(Data extract)
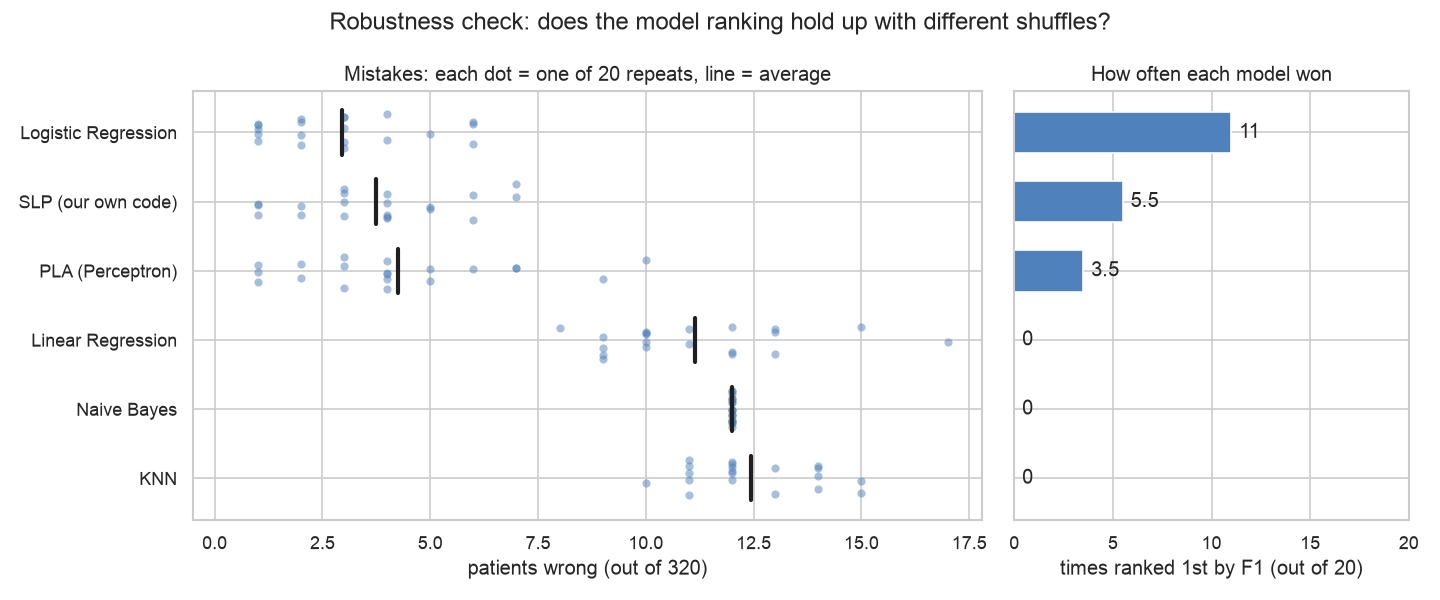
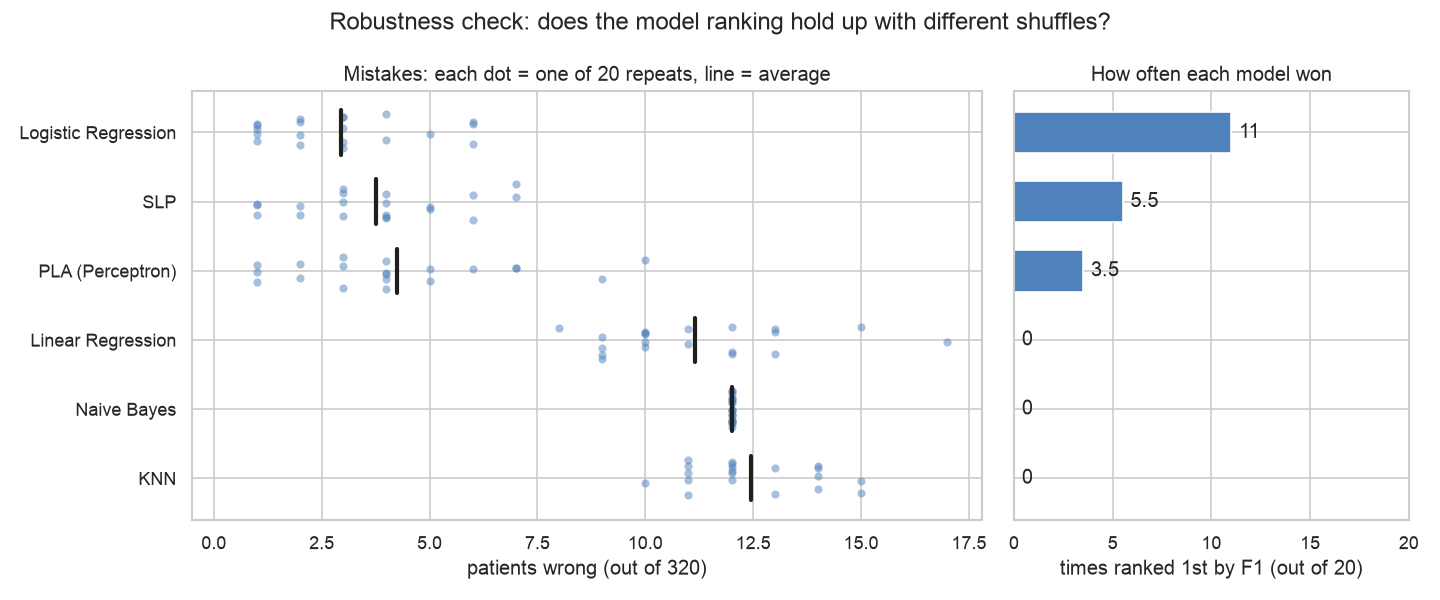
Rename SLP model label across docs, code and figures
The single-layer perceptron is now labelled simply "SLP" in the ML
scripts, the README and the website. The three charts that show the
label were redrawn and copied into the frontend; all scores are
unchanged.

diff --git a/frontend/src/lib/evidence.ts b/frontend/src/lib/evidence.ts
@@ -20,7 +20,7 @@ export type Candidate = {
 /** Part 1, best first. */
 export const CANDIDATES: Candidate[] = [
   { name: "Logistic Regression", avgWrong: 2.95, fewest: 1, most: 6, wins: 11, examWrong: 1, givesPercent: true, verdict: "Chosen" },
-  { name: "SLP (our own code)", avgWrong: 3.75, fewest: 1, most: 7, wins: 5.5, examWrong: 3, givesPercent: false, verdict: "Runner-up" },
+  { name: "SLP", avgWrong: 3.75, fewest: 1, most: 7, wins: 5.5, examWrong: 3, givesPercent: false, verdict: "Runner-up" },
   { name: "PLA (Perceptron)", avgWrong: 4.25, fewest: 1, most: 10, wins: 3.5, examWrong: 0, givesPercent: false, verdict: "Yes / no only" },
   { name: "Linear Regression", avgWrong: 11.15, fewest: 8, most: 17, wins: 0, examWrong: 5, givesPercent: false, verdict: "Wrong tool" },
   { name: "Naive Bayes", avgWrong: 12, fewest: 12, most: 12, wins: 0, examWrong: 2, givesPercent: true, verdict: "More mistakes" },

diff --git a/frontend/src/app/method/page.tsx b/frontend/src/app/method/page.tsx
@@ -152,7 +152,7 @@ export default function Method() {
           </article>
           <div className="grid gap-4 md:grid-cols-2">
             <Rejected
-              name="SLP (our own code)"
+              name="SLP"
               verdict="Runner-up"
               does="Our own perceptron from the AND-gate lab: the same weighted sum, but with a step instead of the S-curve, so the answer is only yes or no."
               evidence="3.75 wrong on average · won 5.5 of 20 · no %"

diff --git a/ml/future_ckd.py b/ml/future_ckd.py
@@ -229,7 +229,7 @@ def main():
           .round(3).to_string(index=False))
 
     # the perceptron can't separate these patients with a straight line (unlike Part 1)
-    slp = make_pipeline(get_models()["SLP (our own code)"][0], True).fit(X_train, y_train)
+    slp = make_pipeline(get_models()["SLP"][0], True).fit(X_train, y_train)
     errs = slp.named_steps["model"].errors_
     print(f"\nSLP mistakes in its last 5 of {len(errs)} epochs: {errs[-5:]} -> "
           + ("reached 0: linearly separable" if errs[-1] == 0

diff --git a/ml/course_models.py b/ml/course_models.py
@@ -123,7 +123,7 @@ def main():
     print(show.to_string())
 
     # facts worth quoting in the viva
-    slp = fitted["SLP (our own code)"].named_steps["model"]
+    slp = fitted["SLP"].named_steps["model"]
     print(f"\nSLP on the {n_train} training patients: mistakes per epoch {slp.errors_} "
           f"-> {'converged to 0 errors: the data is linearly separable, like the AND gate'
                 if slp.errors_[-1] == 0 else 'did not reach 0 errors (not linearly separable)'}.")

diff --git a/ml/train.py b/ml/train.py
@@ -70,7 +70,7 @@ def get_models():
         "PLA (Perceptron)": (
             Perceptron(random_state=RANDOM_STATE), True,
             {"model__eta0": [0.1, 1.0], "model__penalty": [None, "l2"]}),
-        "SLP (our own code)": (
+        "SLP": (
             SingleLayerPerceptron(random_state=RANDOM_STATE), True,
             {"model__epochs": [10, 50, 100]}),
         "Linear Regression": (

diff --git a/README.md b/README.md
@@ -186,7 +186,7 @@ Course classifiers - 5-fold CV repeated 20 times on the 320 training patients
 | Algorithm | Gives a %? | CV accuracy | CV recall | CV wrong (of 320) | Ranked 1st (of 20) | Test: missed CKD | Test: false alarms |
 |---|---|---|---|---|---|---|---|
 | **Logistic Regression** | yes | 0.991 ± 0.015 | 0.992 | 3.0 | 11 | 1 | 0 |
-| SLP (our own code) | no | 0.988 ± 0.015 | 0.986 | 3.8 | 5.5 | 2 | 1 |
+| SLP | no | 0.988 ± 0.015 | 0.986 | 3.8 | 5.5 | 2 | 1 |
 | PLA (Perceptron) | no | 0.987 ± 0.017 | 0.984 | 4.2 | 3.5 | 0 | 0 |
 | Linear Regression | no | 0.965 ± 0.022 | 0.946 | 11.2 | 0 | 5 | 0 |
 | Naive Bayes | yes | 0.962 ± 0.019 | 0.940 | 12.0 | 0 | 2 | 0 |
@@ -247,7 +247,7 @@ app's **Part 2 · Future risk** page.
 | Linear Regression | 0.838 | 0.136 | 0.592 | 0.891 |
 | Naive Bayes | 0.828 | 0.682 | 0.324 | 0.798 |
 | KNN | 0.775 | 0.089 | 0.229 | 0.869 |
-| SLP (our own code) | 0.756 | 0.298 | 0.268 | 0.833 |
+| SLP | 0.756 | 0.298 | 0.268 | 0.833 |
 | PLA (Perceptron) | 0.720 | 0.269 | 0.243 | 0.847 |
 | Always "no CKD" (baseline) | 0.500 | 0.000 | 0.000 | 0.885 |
(End Data extract)
(Data extract)
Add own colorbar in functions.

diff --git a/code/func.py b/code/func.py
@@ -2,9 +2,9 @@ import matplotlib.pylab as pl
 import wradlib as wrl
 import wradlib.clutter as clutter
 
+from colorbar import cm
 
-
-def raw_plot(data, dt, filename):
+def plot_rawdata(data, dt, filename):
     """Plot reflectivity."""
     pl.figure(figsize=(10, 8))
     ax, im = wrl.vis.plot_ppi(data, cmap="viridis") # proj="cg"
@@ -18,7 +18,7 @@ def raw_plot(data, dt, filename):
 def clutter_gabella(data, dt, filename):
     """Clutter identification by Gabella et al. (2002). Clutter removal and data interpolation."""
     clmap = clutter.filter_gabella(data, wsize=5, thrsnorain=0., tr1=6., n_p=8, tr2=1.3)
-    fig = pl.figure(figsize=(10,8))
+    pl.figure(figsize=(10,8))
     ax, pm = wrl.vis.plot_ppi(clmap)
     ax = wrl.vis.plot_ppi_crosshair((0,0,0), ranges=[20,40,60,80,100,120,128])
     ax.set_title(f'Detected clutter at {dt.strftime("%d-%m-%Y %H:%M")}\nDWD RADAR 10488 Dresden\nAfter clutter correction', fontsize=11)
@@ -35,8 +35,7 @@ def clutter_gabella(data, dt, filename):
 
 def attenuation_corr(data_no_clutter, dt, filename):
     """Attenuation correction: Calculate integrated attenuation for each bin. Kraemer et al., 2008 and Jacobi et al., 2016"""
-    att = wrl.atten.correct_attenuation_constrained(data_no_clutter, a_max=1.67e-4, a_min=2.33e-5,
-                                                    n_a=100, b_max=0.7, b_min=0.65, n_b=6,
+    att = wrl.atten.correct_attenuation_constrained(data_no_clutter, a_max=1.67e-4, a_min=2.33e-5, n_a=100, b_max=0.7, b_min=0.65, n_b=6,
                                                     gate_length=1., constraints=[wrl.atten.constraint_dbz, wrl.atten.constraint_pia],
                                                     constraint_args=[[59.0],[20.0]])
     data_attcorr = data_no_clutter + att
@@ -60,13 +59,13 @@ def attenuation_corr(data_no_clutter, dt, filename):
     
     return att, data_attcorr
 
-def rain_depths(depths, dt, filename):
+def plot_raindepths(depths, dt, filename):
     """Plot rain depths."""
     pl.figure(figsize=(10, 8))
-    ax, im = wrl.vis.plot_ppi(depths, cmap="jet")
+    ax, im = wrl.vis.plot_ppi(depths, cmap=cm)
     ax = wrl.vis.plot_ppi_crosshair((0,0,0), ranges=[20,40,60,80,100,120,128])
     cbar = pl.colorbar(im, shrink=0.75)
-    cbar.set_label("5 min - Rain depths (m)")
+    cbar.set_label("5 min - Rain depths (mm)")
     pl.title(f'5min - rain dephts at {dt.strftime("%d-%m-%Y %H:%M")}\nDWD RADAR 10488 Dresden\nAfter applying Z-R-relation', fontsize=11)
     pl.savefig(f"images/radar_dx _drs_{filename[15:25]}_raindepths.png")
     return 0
(End Data extract)
(Data extract)
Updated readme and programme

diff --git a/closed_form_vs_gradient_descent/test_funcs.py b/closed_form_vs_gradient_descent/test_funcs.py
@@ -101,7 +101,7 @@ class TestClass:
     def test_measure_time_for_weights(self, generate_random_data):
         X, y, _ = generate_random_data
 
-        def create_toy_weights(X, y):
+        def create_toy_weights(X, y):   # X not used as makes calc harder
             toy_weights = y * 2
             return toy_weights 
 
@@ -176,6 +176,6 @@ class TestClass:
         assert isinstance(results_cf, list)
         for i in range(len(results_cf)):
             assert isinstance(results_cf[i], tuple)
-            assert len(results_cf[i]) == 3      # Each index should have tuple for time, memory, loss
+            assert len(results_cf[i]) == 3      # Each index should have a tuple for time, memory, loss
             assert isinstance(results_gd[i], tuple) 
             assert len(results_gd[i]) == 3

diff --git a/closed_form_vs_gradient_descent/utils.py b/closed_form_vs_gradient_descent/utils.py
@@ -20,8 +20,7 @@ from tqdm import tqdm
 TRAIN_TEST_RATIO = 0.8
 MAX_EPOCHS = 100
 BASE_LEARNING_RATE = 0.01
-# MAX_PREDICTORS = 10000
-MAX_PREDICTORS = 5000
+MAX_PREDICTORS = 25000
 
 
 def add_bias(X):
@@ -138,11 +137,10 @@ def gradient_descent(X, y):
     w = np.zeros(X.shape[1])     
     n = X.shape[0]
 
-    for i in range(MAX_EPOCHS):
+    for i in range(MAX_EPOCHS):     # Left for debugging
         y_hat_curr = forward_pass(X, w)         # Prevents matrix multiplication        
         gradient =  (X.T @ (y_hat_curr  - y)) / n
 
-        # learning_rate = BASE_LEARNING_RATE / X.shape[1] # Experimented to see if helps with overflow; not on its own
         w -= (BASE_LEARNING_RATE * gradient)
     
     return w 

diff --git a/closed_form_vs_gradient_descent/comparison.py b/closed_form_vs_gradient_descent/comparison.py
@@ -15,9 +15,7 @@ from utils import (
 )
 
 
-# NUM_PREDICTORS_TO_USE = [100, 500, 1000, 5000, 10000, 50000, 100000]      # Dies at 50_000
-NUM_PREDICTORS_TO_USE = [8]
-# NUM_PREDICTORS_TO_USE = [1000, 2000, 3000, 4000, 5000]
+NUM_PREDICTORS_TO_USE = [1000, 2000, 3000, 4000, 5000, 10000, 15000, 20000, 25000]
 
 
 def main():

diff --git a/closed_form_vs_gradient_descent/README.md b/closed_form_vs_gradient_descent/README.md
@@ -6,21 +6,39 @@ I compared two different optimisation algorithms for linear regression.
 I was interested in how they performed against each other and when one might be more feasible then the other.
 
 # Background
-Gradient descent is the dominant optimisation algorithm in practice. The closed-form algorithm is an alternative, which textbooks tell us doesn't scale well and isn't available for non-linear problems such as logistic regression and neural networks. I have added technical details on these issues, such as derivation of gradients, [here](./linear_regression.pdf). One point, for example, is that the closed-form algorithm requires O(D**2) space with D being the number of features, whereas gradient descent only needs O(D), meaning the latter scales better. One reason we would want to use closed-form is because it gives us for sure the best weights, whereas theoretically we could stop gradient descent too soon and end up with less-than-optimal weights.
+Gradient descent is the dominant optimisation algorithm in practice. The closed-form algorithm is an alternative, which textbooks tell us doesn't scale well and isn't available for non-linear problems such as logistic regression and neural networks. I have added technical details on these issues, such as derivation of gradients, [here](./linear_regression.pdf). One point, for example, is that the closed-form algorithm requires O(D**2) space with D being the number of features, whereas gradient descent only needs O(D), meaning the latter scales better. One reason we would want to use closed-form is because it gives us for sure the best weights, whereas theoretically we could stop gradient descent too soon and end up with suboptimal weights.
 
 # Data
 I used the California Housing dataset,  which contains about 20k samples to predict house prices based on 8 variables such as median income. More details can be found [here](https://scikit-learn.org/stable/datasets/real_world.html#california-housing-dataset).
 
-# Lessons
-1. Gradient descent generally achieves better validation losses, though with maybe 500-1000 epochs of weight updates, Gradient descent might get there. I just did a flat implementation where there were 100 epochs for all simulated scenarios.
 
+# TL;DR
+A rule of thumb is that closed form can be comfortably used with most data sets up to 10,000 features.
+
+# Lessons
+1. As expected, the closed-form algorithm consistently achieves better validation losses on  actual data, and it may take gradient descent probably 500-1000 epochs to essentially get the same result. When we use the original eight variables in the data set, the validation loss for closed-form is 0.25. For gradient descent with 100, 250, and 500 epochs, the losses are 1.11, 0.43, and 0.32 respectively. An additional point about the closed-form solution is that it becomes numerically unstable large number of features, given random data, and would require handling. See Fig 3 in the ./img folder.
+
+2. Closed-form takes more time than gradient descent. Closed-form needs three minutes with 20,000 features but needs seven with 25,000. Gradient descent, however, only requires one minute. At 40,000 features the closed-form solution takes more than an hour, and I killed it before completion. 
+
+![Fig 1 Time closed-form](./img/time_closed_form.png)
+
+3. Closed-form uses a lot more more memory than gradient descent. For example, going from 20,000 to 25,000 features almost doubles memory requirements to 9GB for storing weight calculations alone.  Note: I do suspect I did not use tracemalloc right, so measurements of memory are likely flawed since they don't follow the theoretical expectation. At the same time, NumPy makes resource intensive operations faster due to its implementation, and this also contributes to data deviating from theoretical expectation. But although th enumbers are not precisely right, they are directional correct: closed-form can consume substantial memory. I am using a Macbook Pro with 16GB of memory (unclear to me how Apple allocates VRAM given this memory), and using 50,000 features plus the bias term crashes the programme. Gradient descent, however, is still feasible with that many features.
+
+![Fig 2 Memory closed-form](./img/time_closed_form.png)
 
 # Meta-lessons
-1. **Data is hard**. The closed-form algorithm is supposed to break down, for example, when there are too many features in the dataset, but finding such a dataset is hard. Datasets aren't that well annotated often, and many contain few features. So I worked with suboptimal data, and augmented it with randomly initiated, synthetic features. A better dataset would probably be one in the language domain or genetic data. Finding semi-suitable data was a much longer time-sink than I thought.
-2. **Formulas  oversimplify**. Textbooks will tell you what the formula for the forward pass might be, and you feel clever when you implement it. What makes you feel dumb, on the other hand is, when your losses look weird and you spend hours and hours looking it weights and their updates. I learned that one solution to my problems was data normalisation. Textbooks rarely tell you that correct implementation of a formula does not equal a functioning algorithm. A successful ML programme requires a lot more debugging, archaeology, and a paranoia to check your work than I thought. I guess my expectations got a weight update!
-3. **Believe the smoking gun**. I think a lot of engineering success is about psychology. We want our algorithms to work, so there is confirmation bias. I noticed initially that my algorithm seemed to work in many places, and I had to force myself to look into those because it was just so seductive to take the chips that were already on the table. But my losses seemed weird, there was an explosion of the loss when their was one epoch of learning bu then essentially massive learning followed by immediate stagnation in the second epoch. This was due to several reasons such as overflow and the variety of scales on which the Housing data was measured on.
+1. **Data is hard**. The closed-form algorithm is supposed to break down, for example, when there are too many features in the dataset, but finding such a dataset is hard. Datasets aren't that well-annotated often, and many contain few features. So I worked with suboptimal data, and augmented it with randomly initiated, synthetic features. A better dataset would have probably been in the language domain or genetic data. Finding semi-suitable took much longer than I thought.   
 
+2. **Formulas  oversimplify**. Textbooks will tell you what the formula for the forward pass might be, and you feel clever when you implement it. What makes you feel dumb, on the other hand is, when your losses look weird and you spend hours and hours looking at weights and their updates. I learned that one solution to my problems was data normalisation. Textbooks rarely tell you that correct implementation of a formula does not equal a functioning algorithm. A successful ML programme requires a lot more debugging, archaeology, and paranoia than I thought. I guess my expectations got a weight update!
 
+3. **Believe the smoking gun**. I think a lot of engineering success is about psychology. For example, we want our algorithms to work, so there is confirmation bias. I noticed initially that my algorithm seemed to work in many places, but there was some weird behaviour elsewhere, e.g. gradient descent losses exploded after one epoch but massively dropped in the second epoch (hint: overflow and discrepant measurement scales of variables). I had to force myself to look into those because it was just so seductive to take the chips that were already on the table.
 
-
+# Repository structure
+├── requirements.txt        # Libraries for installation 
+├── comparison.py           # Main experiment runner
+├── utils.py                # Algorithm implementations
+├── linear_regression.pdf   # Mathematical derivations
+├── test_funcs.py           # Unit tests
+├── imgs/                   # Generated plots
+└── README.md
(End Data extract)
▶ **Exercise description**
Please give an exact copy of the entries above, from the line with "diff --git a/ml/future_ckd.py" down to the line with "Future risk** page.", inclusive, and nothing else.

▶ **Solution below**
diff --git a/ml/future_ckd.py b/ml/future_ckd.py
@@ -229,7 +229,7 @@ def main():
           .round(3).to_string(index=False))
 
     # the perceptron can't separate these patients with a straight line (unlike Part 1)
-    slp = make_pipeline(get_models()["SLP (our own code)"][0], True).fit(X_train, y_train)
+    slp = make_pipeline(get_models()["SLP"][0], True).fit(X_train, y_train)
     errs = slp.named_steps["model"].errors_
     print(f"\nSLP mistakes in its last 5 of {len(errs)} epochs: {errs[-5:]} -> "
           + ("reached 0: linearly separable" if errs[-1] == 0

diff --git a/ml/course_models.py b/ml/course_models.py
@@ -123,7 +123,7 @@ def main():
     print(show.to_string())
 
     # facts worth quoting in the viva
-    slp = fitted["SLP (our own code)"].named_steps["model"]
+    slp = fitted["SLP"].named_steps["model"]
     print(f"\nSLP on the {n_train} training patients: mistakes per epoch {slp.errors_} "
           f"-> {'converged to 0 errors: the data is linearly separable, like the AND gate'
                 if slp.errors_[-1] == 0 else 'did not reach 0 errors (not linearly separable)'}.")

diff --git a/ml/train.py b/ml/train.py
@@ -70,7 +70,7 @@ def get_models():
         "PLA (Perceptron)": (
             Perceptron(random_state=RANDOM_STATE), True,
             {"model__eta0": [0.1, 1.0], "model__penalty": [None, "l2"]}),
-        "SLP (our own code)": (
+        "SLP": (
             SingleLayerPerceptron(random_state=RANDOM_STATE), True,
             {"model__epochs": [10, 50, 100]}),
         "Linear Regression": (

diff --git a/README.md b/README.md
@@ -186,7 +186,7 @@ Course classifiers - 5-fold CV repeated 20 times on the 320 training patients
 | Algorithm | Gives a %? | CV accuracy | CV recall | CV wrong (of 320) | Ranked 1st (of 20) | Test: missed CKD | Test: false alarms |
 |---|---|---|---|---|---|---|---|
 | **Logistic Regression** | yes | 0.991 ± 0.015 | 0.992 | 3.0 | 11 | 1 | 0 |
-| SLP (our own code) | no | 0.988 ± 0.015 | 0.986 | 3.8 | 5.5 | 2 | 1 |
+| SLP | no | 0.988 ± 0.015 | 0.986 | 3.8 | 5.5 | 2 | 1 |
 | PLA (Perceptron) | no | 0.987 ± 0.017 | 0.984 | 4.2 | 3.5 | 0 | 0 |
 | Linear Regression | no | 0.965 ± 0.022 | 0.946 | 11.2 | 0 | 5 | 0 |
 | Naive Bayes | yes | 0.962 ± 0.019 | 0.940 | 12.0 | 0 | 2 | 0 |
@@ -247,7 +247,7 @@ app's **Part 2 · Future risk** page.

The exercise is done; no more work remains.